Democrats in the House of Delegates offered an amendment to sub in a different, broader set of rights: removing a tax on feminine hygiene products, providing free access to feminine hygiene products to all women in jails, requiring implicit bias training for perinatal healthcare professionals, pushing for pay equity, making clear adults have the right to make their own medical decisions and removing an exemption currently in criminal statute for marital rape.

“This is our Women’s Bill of Rights,” said Delegate Kayla Young, D-Kanawha, “and we think it’s vital that women have access to equal rights under the law as we should be guaranteed in West Virginia.”

By the end of the House session, however, the set of proposals was whittled down by majority vote to just one: removing a provision in criminal code where an allegation of inappropriate sexual contact applies only when the victim is not married to the aggressor.
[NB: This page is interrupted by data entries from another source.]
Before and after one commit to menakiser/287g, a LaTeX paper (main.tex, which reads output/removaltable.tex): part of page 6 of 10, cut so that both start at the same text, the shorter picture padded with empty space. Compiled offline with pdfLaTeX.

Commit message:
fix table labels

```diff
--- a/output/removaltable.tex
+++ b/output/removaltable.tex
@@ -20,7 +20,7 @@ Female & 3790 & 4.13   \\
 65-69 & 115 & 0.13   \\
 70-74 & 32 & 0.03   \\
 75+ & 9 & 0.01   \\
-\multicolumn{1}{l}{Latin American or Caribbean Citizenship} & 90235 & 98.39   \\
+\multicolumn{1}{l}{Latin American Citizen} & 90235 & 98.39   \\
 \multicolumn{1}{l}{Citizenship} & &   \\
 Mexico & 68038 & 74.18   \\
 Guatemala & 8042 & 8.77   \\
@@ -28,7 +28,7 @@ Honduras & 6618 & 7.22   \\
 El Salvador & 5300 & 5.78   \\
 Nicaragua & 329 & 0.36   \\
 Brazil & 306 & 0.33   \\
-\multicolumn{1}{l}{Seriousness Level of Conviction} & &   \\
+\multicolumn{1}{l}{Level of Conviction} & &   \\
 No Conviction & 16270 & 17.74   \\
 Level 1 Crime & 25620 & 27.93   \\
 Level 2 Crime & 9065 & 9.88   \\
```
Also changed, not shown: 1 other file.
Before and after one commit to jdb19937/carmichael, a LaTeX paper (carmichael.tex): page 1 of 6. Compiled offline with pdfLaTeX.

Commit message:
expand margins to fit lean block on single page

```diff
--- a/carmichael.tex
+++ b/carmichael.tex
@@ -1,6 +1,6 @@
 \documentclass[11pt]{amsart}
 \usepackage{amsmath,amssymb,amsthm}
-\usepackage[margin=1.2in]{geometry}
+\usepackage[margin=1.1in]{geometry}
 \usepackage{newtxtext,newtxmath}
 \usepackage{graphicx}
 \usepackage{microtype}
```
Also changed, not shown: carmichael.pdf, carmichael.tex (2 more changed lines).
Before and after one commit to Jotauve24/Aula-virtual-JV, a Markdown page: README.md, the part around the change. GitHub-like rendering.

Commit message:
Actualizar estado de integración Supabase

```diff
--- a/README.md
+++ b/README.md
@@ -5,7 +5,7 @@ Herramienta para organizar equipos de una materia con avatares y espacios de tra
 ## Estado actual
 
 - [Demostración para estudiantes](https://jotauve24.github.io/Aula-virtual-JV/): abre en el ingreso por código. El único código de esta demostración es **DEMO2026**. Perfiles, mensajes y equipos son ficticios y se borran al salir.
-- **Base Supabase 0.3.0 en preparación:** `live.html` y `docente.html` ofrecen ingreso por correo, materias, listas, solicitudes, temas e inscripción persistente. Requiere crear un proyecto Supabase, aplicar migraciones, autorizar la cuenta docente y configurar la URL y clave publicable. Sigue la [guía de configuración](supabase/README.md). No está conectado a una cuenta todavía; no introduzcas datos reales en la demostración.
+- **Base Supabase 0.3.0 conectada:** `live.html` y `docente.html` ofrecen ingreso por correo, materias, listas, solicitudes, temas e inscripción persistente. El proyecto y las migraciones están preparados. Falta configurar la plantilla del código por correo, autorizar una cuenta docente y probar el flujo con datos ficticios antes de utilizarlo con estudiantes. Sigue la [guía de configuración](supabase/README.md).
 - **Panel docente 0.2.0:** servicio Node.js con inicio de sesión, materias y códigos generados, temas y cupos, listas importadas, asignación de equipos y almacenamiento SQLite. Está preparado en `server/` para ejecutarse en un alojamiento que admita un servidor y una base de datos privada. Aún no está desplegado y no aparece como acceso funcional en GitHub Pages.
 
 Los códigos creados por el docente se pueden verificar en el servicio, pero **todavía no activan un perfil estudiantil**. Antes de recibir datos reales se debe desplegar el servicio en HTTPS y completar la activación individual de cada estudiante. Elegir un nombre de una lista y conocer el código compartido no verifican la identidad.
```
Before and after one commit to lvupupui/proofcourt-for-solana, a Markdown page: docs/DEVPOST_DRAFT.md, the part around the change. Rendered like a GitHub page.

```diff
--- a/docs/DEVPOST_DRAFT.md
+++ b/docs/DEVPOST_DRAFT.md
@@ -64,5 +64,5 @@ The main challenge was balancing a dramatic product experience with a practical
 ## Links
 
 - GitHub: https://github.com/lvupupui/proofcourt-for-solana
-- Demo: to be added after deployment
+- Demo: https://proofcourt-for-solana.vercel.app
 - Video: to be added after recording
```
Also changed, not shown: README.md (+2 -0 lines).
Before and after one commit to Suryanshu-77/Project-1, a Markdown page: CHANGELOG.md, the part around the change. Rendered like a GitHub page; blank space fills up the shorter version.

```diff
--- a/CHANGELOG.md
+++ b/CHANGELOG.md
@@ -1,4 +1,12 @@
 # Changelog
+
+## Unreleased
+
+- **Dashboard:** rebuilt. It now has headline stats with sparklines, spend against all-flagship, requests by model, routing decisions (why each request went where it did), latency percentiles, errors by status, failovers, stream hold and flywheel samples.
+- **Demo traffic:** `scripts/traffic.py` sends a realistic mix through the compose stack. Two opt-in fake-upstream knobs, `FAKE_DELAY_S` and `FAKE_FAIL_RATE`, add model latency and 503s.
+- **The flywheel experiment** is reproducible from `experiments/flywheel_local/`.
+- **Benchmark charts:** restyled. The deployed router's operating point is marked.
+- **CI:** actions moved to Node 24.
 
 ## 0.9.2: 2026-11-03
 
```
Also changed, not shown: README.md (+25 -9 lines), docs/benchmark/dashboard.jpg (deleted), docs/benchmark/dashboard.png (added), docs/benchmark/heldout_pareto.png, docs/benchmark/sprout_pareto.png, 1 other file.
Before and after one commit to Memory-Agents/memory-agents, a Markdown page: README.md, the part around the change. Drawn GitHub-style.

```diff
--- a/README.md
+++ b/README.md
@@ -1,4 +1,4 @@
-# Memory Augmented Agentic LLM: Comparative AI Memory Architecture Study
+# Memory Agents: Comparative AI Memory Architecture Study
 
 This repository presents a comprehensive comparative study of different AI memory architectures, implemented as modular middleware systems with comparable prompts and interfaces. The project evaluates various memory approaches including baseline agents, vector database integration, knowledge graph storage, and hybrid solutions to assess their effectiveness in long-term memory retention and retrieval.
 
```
So the latest version of House Bill 5243, which is set for a passage vote in the House on Monday, would still codify the definitions of “man” and “woman” while also removing an exemption for spouses in sexual offenses that could occur in a marriage.

After Friday’s floor session, Young said she supports removal of the marital rape exemption but is frustrated that more provisions were left out.

“I’m incredibly disappointed that we weren’t able to get a comprehensive bill of rights accomplished,” Young said.

On the one addition, she said, “I’m very glad that we’re going to be outlawing marital rape in West Virginia — hopefully, finally, if we can get it through the Senate, which has been a fight for the last several years. I hope people will be free from marital rape and sexual contact. So I’m proud to be the lead sponsor on that piece of the bill.

“I think the Democrats got that in the bill, and it’s a very worthy aspect of the bill. It’s the only piece of the bill that does anything positive. I will say that nothing in this bill still gives rights to women.”

Delegate Brandon Steele, R-Raleigh, proposed removing everything else that Young had offered and leaving only the change to criminal code.

After the floor session, Steele said he believes removing the marital exemption is an important policy change that is long overdue. He also said some of the other proposals had financial effects that had not been explored fully.

“It was one of the few things contained in there that didn’t have fiscal implications. I think there’s a lot of stuff in there from a philosophical standpoint that a lot of us agree on; we also have to deal with the budget,” Steele said.

“What is for sure that Chapter 61 definition part has no fiscal impact and is something that puts us in line with the vast majority of states out there and is a big win for women’s rights. I’m proud that we were able to do that.”

The House of Delegates on Friday passed a bill that would not permit a designation of “nonbinary” on birth certificates.

House Bill 4233 says “the birth certificate shall list the child’s sex at birth as male or female and may not use the term ‘non-binary.’”

West Virginia has not been listed among states where that’s allowed in the first place.

Delegate Mike Pushkin, D-Kanawha, asked about that: “Current practice, right now, how many choices are there on a birth certificate?“

House Judiciary Chairman Tom Fast, R-Fayette, responded that there are two choices.

“And this bill says there’s two?” Pushkin asked.

“It doesn’t change that,” Fast responded, “but it adds the requirement of male or female and prohibits the use of non-binary.”

“So it prohibits something that’s not common practice or being done right now?” Pushkin asked.

“I don’t know if it’s being done or not but it definitely sets forth a standard,” Fast said.

Pushkin then said the bill is unnecessary: “This doesn’t change anything. Obviously the sex at birth is going to appear on a birth certificate anyway. There’s plenty of issues in West Virginia we should be dealing with. “